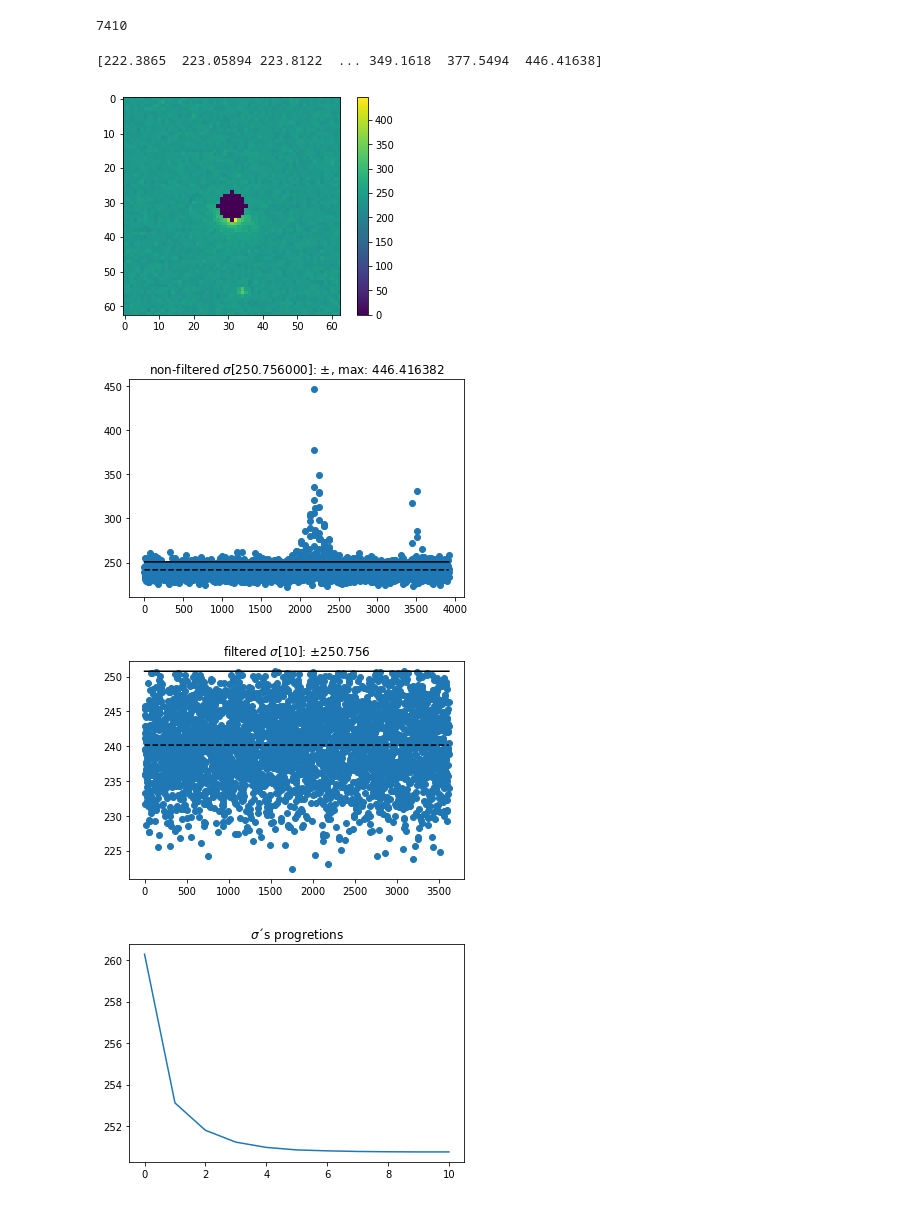
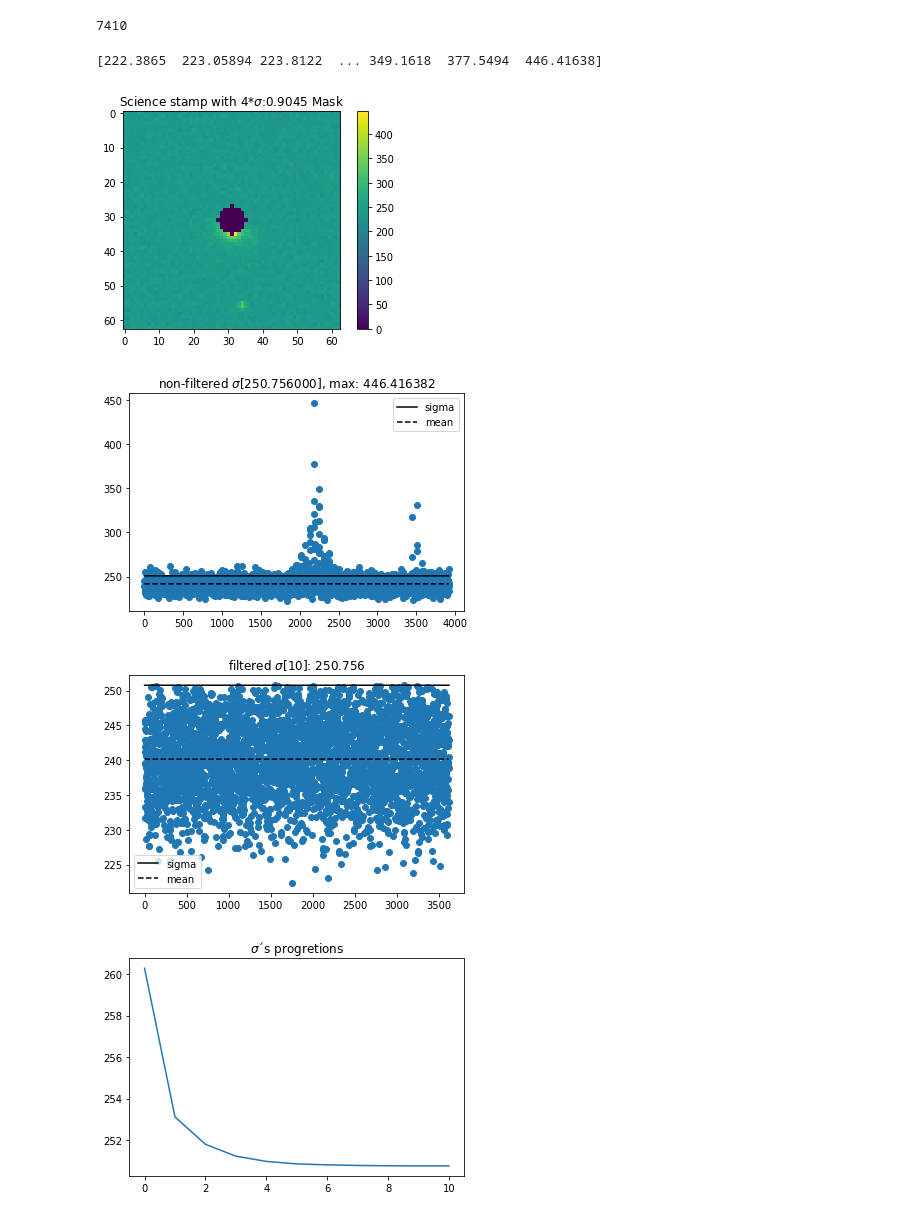
Before and after one commit to ReyesDeJong/ZTFsim, a Jupyter notebook: Sky_from_stamps.ipynb, the cells around one changed output. Cells and saved outputs as stored; diff of their text form; code cells hidden in the pictures.

```diff
--- a/Sky_from_stamps.ipynb
+++ b/Sky_from_stamps.ipynb
@@ -15,9 +15,16 @@ from astropy.io import fits
 import matplotlib.pylab as plt
 import pickle as pkl
 import numpy as np
+import sys
+import os
 %matplotlib inline
 
-data_path = '/home/asceta/Projects/Alerce/AlerceDHtest/datasets/ZTF'
+PATH_TO_PROJECT = os.path.abspath(
+    os.path.join(os.path.dirname('__file__'), ''))
+sys.path.append(PATH_TO_PROJECT)
+sys.path.append(os.path.join(PATH_TO_PROJECT,'..'))
+
+data_path = '../AlerceDHtest/datasets/ZTF'
 
 path = data_path+'/broker_reals.json'
 with open(path, "r") as f:
@@ -44,7 +51,7 @@ dataset['query_result'][0]['objectId']
 alerts = {}
 passbands = ["g", "r", "i"]
 for alert in dataset["query_result"]:
-    dict_in_stamp = {'stamp':None, 'filter': None, 'fwhm': None, 'mjd': None, 'field': None}
+    dict_in_stamp = {'science_stamp':None, 'filter': None, 'fwhm': None, 'mjd': None, 'field': None}
     #get params to save in dict
     dict_in_stamp['filter'] = passbands[alert["candidate"]["fid"]-1]
     dict_in_stamp['fwhm'] = alert["candidate"]["fwhm"]
@@ -55,7 +62,7 @@ for alert in dataset["query_result"]:
     with gzip.open(io.BytesIO(stamp), 'rb') as f:
         with fits.open(io.BytesIO(f.read())) as hdul:
             img = hdul[0].data
-    dict_in_stamp['stamp'] = img
+    dict_in_stamp['science_stamp'] = img
 
     stamp_id = alert["_id"]
 
@@ -91,14 +98,15 @@ if 'masked_sky' not in alerts[list(alerts.keys())[0]].keys():
     for alert_id in alerts:
         alert = alerts[alert_id]
         fw = alert['fwhm']
-        mask = ~createCircularMask(alert['stamp'].shape[0], alert['stamp'].shape[1], radius=n_sigmas*(fw/2.35482))
-        masked_sky = alert['stamp']*mask
+        mask = ~createCircularMask(alert['science_stamp'].shape[0], alert['science_stamp'].shape[1], radius=n_sigmas*(fw/2.35482))
+        masked_sky = alert['science_stamp']*mask
         alert['masked_sky'] = masked_sky
 
         sky_pixels_cord = np.argwhere(mask==True)
         sky_pixels = np.array([masked_sky[cord[0],cord[1]] for cord in list(sky_pixels_cord)])
         alert['sky_pixel_values'] = sky_pixels
 # %%
+#class to filter sky without considering nans
 class Sky_filter:
 
     def __init__(self, sky_pixels, n_sigma=2, filter_iterations=5):
@@ -106,7 +114,7 @@ class Sky_filter:
         self.n = n_sigma
         self.sigmas = np.empty((0))
         self.n_sigmas = np.empty((0))
-        self.sky_pixels = sky_pixels
+        self.sky_pixels = sky_pixels[np.logical_not(np.isnan(sky_pixels))]
 
     def get_n_sigma(self, sky_pixels):
         sigma = np.std(sky_pixels)
@@ -159,11 +167,12 @@ class Sky_filter:
         mean = np.full(self.sky_pixels.shape[0], np.mean(self.sky_pixels))
         plt.scatter(line, self.sky_pixels)
         #plt.lim(np.min(self.sky_pixels),np.max(self.sky_pixels))
-        plt.plot(line, n_sigma_line, color='black')
-        plt.plot(line, mean, '--', color='black')
+        plt.plot(line, n_sigma_line, color='black', label='sigma')
+        plt.plot(line, mean, '--', color='black', label='mean')
         #print(self.sky_pixels)
         #print(self.sky_pixels.shape)
-        plt.title(r'non-filtered $\sigma$[%f]: $\pm$, max: %f'%(self.n_sigmas[idx].round(decimals=3), np.max(self.sky_pixels)))
+        plt.title(r'non-filtered $\sigma$[%f], max: %f'%(self.n_sigmas[idx].round(decimals=3), np.max(self.sky_pixels)))
+        plt.legend()
         plt.show()
 
         filtered_sky = self.filtered_sky['it%i'%idx]
@@ -171,9 +180,10 @@ class Sky_filter:
         n_sigma_line = np.full(filtered_sky.shape[0], self.n_sigmas[idx])
         mean = np.full(filtered_sky.shape[0], np.mean(filtered_sky))
         plt.scatter(line, filtered_sky)
-        plt.plot(line, n_sigma_line, color='black')
-        plt.plot(line, mean,'--', color='black')
-        plt.title(r'filtered $\sigma$['+str(idx)+r']: $\pm$'+str(self.n_sigmas[idx].round(decimals=3)))
+        plt.plot(line, n_sigma_line, color='black', label='sigma')
+        plt.plot(line, mean, '--', color='black', label='mean')
+        plt.title(r'filtered $\sigma$['+str(idx)+r']: '+str(self.n_sigmas[idx].round(decimals=3)))
+        plt.legend()
         plt.show()
 
         self.plot_array(self.n_sigmas)
@@ -182,16 +192,17 @@ class Sky_filter:
 # %%
 #sky filter example
 alert_id = 1242
 sky_values = alerts[list(alerts.keys())[alert_id]]['sky_pixel_values']
 print(np.sort(sky_values))
 sky_filter = Sky_filter(sky_values)
 plt.imshow(alerts[list(alerts.keys())[alert_id]]['masked_sky'])
+plt.title(r'Science stamp with %i*$\sigma$:%0.4f Mask' %(n_sigmas, (alerts[list(alerts.keys())[alert_id]]['fwhm']/2.35482)))
 plt.colorbar()
 plt.show()
 sky_filter.plot_filtered_sky_sigmas(idx=10)
 # %% [output]
 [222.3865  223.05894 223.8122  ... 349.1618  377.5494  446.41638]
-[figure, old version]
+[figure, new version]
-[figure, old version]
+[figure, new version]
-[figure, old version]
+[figure, new version]
 [figure]
```
Also changed, not shown: parts of 14 cells of this notebook, 2 other files.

- _Activity_:
Omit every picture while copying the listing above exactly.

- _Answer space_:
Before and after one commit to ReyesDeJong/ZTFsim, a Jupyter notebook: Sky_from_stamps.ipynb, the cells around one changed output. Cells and saved outputs as stored; diff of their text form; code cells hidden in the pictures.

```diff
--- a/Sky_from_stamps.ipynb
+++ b/Sky_from_stamps.ipynb
@@ -15,9 +15,16 @@ from astropy.io import fits
 import matplotlib.pylab as plt
 import pickle as pkl
 import numpy as np
+import sys
+import os
 %matplotlib inline
 
-data_path = '/home/asceta/Projects/Alerce/AlerceDHtest/datasets/ZTF'
+PATH_TO_PROJECT = os.path.abspath(
+    os.path.join(os.path.dirname('__file__'), ''))
+sys.path.append(PATH_TO_PROJECT)
+sys.path.append(os.path.join(PATH_TO_PROJECT,'..'))
+
+data_path = '../AlerceDHtest/datasets/ZTF'
 
 path = data_path+'/broker_reals.json'
 with open(path, "r") as f:
@@ -44,7 +51,7 @@ dataset['query_result'][0]['objectId']
 alerts = {}
 passbands = ["g", "r", "i"]
 for alert in dataset["query_result"]:
-    dict_in_stamp = {'stamp':None, 'filter': None, 'fwhm': None, 'mjd': None, 'field': None}
+    dict_in_stamp = {'science_stamp':None, 'filter': None, 'fwhm': None, 'mjd': None, 'field': None}
     #get params to save in dict
     dict_in_stamp['filter'] = passbands[alert["candidate"]["fid"]-1]
     dict_in_stamp['fwhm'] = alert["candidate"]["fwhm"]
@@ -55,7 +62,7 @@ for alert in dataset["query_result"]:
     with gzip.open(io.BytesIO(stamp), 'rb') as f:
         with fits.open(io.BytesIO(f.read())) as hdul:
             img = hdul[0].data
-    dict_in_stamp['stamp'] = img
+    dict_in_stamp['science_stamp'] = img
 
     stamp_id = alert["_id"]
 
@@ -91,14 +98,15 @@ if 'masked_sky' not in alerts[list(alerts.keys())[0]].keys():
     for alert_id in alerts:
         alert = alerts[alert_id]
         fw = alert['fwhm']
-        mask = ~createCircularMask(alert['stamp'].shape[0], alert['stamp'].shape[1], radius=n_sigmas*(fw/2.35482))
-        masked_sky = alert['stamp']*mask
+        mask = ~createCircularMask(alert['science_stamp'].shape[0], alert['science_stamp'].shape[1], radius=n_sigmas*(fw/2.35482))
+        masked_sky = alert['science_stamp']*mask
         alert['masked_sky'] = masked_sky
 
         sky_pixels_cord = np.argwhere(mask==True)
         sky_pixels = np.array([masked_sky[cord[0],cord[1]] for cord in list(sky_pixels_cord)])
         alert['sky_pixel_values'] = sky_pixels
 # %%
+#class to filter sky without considering nans
 class Sky_filter:
 
     def __init__(self, sky_pixels, n_sigma=2, filter_iterations=5):
@@ -106,7 +114,7 @@ class Sky_filter:
         self.n = n_sigma
         self.sigmas = np.empty((0))
         self.n_sigmas = np.empty((0))
-        self.sky_pixels = sky_pixels
+        self.sky_pixels = sky_pixels[np.logical_not(np.isnan(sky_pixels))]
 
     def get_n_sigma(self, sky_pixels):
         sigma = np.std(sky_pixels)
@@ -159,11 +167,12 @@ class Sky_filter:
         mean = np.full(self.sky_pixels.shape[0], np.mean(self.sky_pixels))
         plt.scatter(line, self.sky_pixels)
         #plt.lim(np.min(self.sky_pixels),np.max(self.sky_pixels))
-        plt.plot(line, n_sigma_line, color='black')
-        plt.plot(line, mean, '--', color='black')
+        plt.plot(line, n_sigma_line, color='black', label='sigma')
+        plt.plot(line, mean, '--', color='black', label='mean')
         #print(self.sky_pixels)
         #print(self.sky_pixels.shape)
-        plt.title(r'non-filtered $\sigma$[%f]: $\pm$, max: %f'%(self.n_sigmas[idx].round(decimals=3), np.max(self.sky_pixels)))
+        plt.title(r'non-filtered $\sigma$[%f], max: %f'%(self.n_sigmas[idx].round(decimals=3), np.max(self.sky_pixels)))
+        plt.legend()
         plt.show()
 
         filtered_sky = self.filtered_sky['it%i'%idx]
@@ -171,9 +180,10 @@ class Sky_filter:
         n_sigma_line = np.full(filtered_sky.shape[0], self.n_sigmas[idx])
         mean = np.full(filtered_sky.shape[0], np.mean(filtered_sky))
         plt.scatter(line, filtered_sky)
-        plt.plot(line, n_sigma_line, color='black')
-        plt.plot(line, mean,'--', color='black')
-        plt.title(r'filtered $\sigma$['+str(idx)+r']: $\pm$'+str(self.n_sigmas[idx].round(decimals=3)))
+        plt.plot(line, n_sigma_line, color='black', label='sigma')
+        plt.plot(line, mean, '--', color='black', label='mean')
+        plt.title(r'filtered $\sigma$['+str(idx)+r']: '+str(self.n_sigmas[idx].round(decimals=3)))
+        plt.legend()
         plt.show()
 
         self.plot_array(self.n_sigmas)
@@ -182,16 +192,17 @@ class Sky_filter:
 # %%
 #sky filter example
 alert_id = 1242
 sky_values = alerts[list(alerts.keys())[alert_id]]['sky_pixel_values']
 print(np.sort(sky_values))
 sky_filter = Sky_filter(sky_values)
 plt.imshow(alerts[list(alerts.keys())[alert_id]]['masked_sky'])
+plt.title(r'Science stamp with %i*$\sigma$:%0.4f Mask' %(n_sigmas, (alerts[list(alerts.keys())[alert_id]]['fwhm']/2.35482)))
 plt.colorbar()
 plt.show()
 sky_filter.plot_filtered_sky_sigmas(idx=10)
 # %% [output]
 [222.3865  223.05894 223.8122  ... 349.1618  377.5494  446.41638]
-[figure, old version]
+[figure, new version]
-[figure, old version]
+[figure, new version]
-[figure, old version]
+[figure, new version]
 [figure]
```
Also changed, not shown: parts of 14 cells of this notebook, 2 other files.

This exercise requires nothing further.